“In my late teenage years, I just got deep, deep, deep into hardcore. I certainly would listen to other stuff— like Billy Bragg and the Smiths— but by the end of the 80s, it was 90% hardcore. The concerns of a lot of New York hardcore was so immediate to my life, especially when you think about that era of straight edge, which I was into. This isn’t meant to be a diss to straight edge, but it’s so perfectly tailored to a late-high-school-aged kid who’s actually confronting all of these issues about drinking and coolness and peer pressure. I think that’s probably why I clung to it so intensely. When you hit those later teenage years, you find those things that you can connect with more deeply and you start to develop your own identity.”—

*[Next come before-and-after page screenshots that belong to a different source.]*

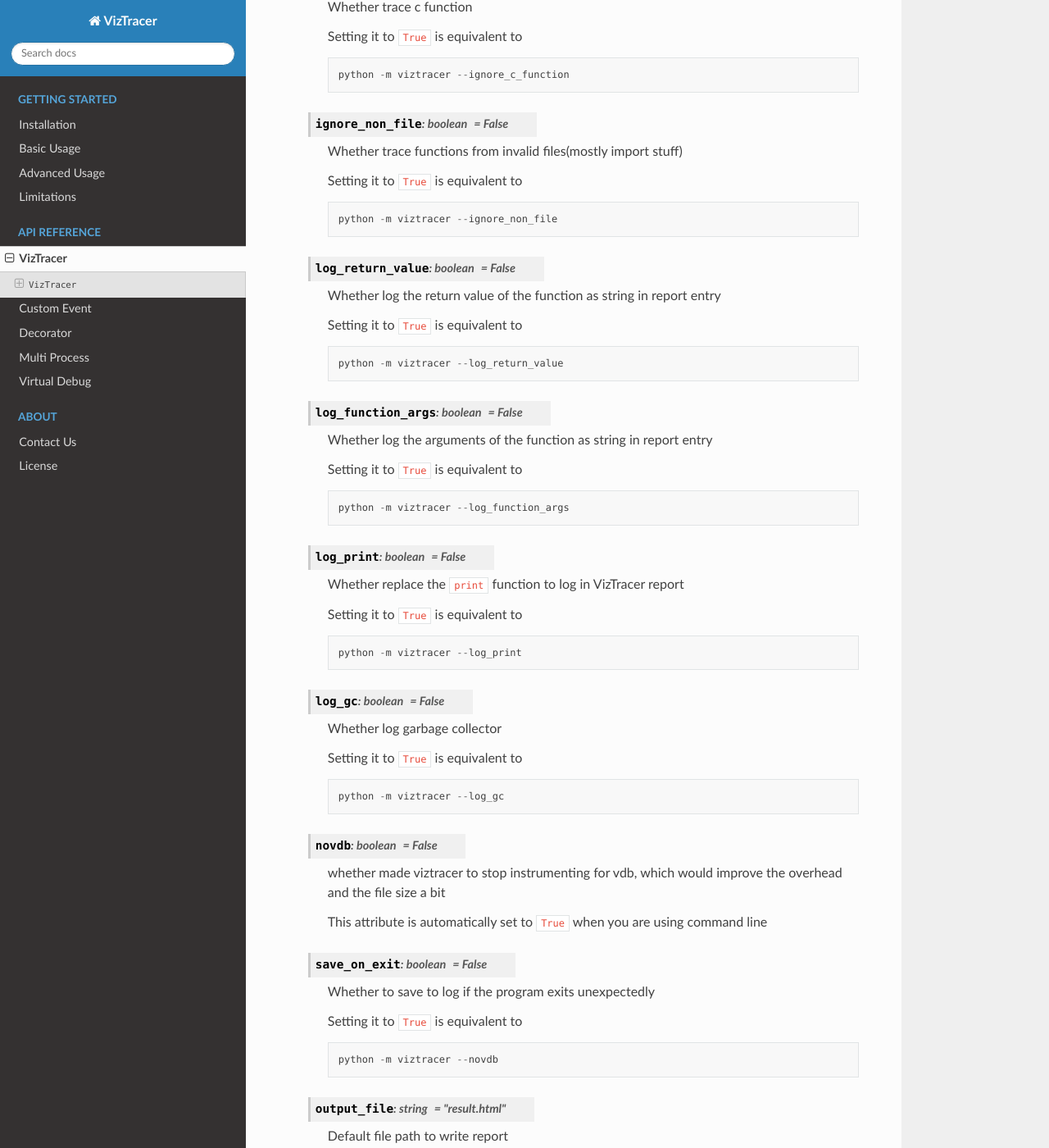
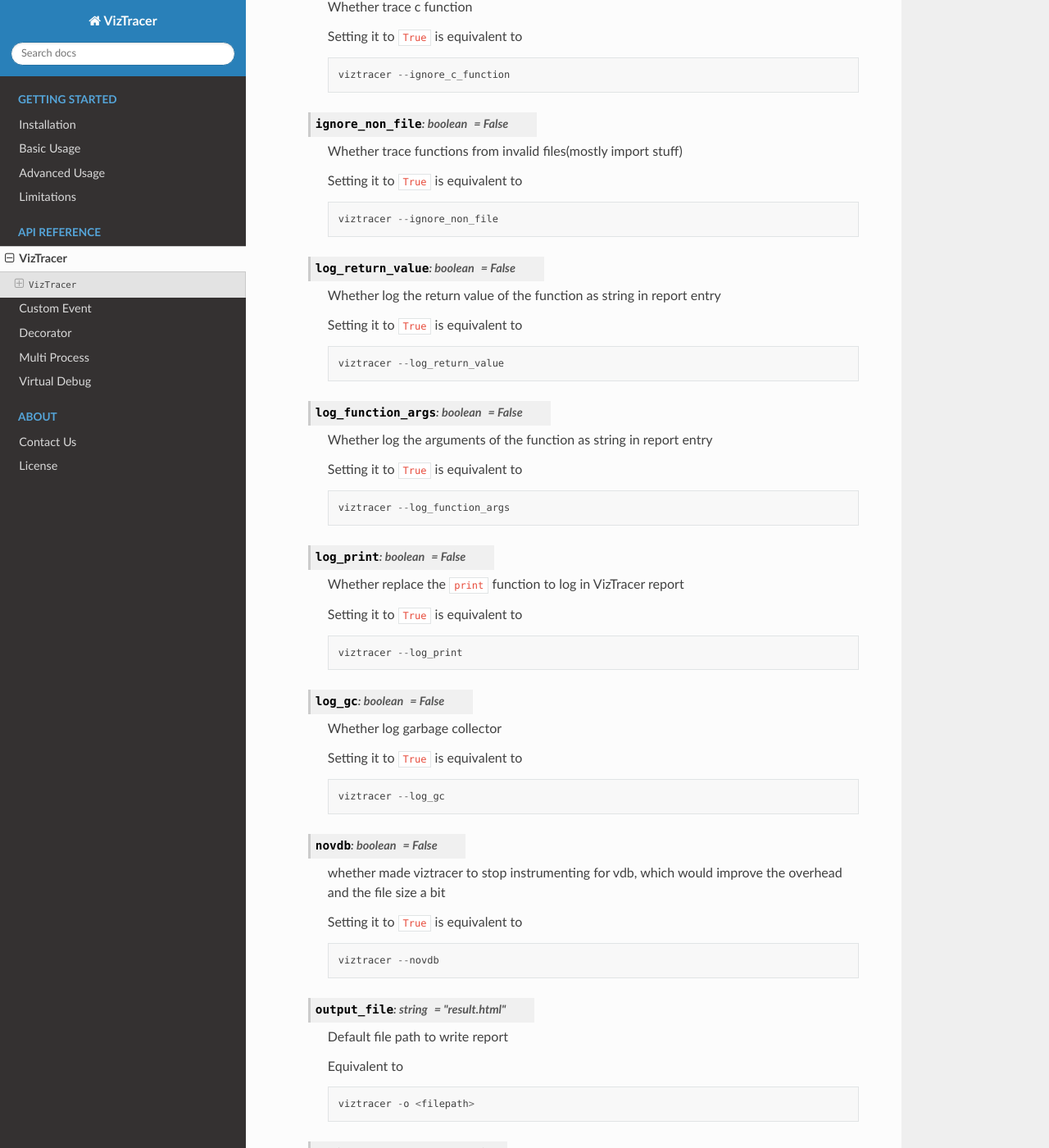
Before and after one commit to gaogaotiantian/viztracer, a Sphinx documentation site: the page built from docs/source/viztracer.rst, in a window 1280 px wide and 1400 px high, scrolled down 1924 px. Shown: the whole window at 82% size. Built offline with Sphinx 7.4.7 and the Read the Docs theme 2.0.0, drawn with Linux system fonts in a browser that asks for light colours; some of the changed text lies outside the part shown.

Commit message:
Remove save_on_exit because it does not exist anymore
Some cleanup on python -m usage

```diff
--- a/docs/source/viztracer.rst
+++ b/docs/source/viztracer.rst
@@ -14,7 +14,6 @@
                  log_print=False,\
                  log_gc=False,\
                  novdb=False,\
-                 save_on_exit=False,\
                  pid_suffix=False,\
                  output_file="result.html")
 
@@ -42,7 +41,7 @@
 
         .. code-block::
 
-            python -m viztracer --quiet
+            viztracer --quiet
 
     .. py:attribute:: max_stack_depth
         :type: integer
@@ -54,7 +53,7 @@
 
         .. code-block::
 
-            python -m viztracer --max_stack_depth <val>
+            viztracer --max_stack_depth <val>
 
     .. py:attribute:: include_files
         :type: list of string or None
@@ -70,7 +69,7 @@
 
         .. code-block::
 
-            python -m viztracer --include_files file1[ file2 [file3 ...]]
+            viztracer --include_files file1[ file2 [file3 ...]]
 
         **NOTICE**
 
@@ -78,7 +77,7 @@
 
         .. code-block::
 
-            python -m viztracer --include_files file1 file2 -- my_scrpit.py
+            viztracer --include_files file1 file2 -- my_scrpit.py
 
     .. py:attribute:: exclude_files
         :type: list of string or None
@@ -94,7 +93,7 @@
 
         .. code-block::
 
-            python -m viztracer --exclude_files file1[ file2 [file3 ...]]
+            viztracer --exclude_files file1[ file2 [file3 ...]]
 
         **NOTICE**
 
@@ -102,7 +101,7 @@
 
         .. code-block::
 
-            python -m viztracer --exclude_files file1 file2 -- my_scrpit.py
+            viztracer --exclude_files file1 file2 -- my_scrpit.py
 
     .. py:attribute:: ignore_c_function
         :type: boolean
@@ -114,7 +113,7 @@
 
         .. code-block::
 
-            python -m viztracer --ignore_c_function
+            viztracer --ignore_c_function
 
     .. py:attribute:: ignore_non_file
         :type: boolean
@@ -126,7 +125,7 @@
 
         .. code-block::
 
-            python -m viztracer --ignore_non_file
+            viztracer --ignore_non_file
 
     .. py:attribute:: log_return_value
         :type: boolean
@@ -138,7 +137,7 @@
 
         .. code-block::
 
-            python -m viztracer --log_return_value
+            viztracer --log_return_value
 
     .. py:attribute:: log_function_args
         :type: boolean
@@ -150,7 +149,7 @@
 
         .. code-block::
 
-            python -m viztracer --log_function_args
+            viztracer --log_function_args
 
     .. py:attribute:: log_print
         :type: boolean
@@ -162,7 +161,7 @@
 
         .. code-block::
 
-            python -m viztracer --log_print
+            viztracer --log_print
 
     .. py:attribute:: log_gc
         :type: boolean
@@ -174,7 +173,7 @@
 
         .. code-block::
 
-            python -m viztracer --log_gc
+            viztracer --log_gc
 
     .. py:attribute:: novdb
         :type: boolean
@@ -182,19 +181,11 @@
 
         whether made viztracer to stop instrumenting for vdb, which would improve the overhead and the file size a bit
 
-        This attribute is automatically set to ``True`` when you are using command line
-
-    .. py:attribute:: save_on_exit
-        :type: boolean
-        :value: False
-
-        Whether to save to log if the program exits unexpectedly
-
         Setting it to ``True`` is equivalent to
 
         .. code-block::
 
-            python -m viztracer --novdb
+            viztracer --novdb
 
     .. py:attribute:: output_file
         :type: string
@@ -206,7 +197,7 @@
 
         .. code-block::
 
-            python -m viztracer -o <filepath>
+            viztracer -o <filepath>
 
     .. py:method:: run(command, output_file=None)
 
```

I have always been so confused by straight edge kids, I never knew many, but if I ever them “why straight edge?” they would never give straight answer. Maybe they just don’t know (at least not at the time), but doesn’t make it a bad thing.
“Everybody is a contradiction of themselves and not only is that not a problem, it’s a beautiful thing. People should be contradictions. If you’re not, it means you’re not evolving or becoming a better person. We talked about, as people, just about trying and becoming a better person. It comes through in the music. It’s just unapologetic: Don’t apologize for being whoever you are, whoever you are.”—Justin Vernon talks Yeezy. (via rach)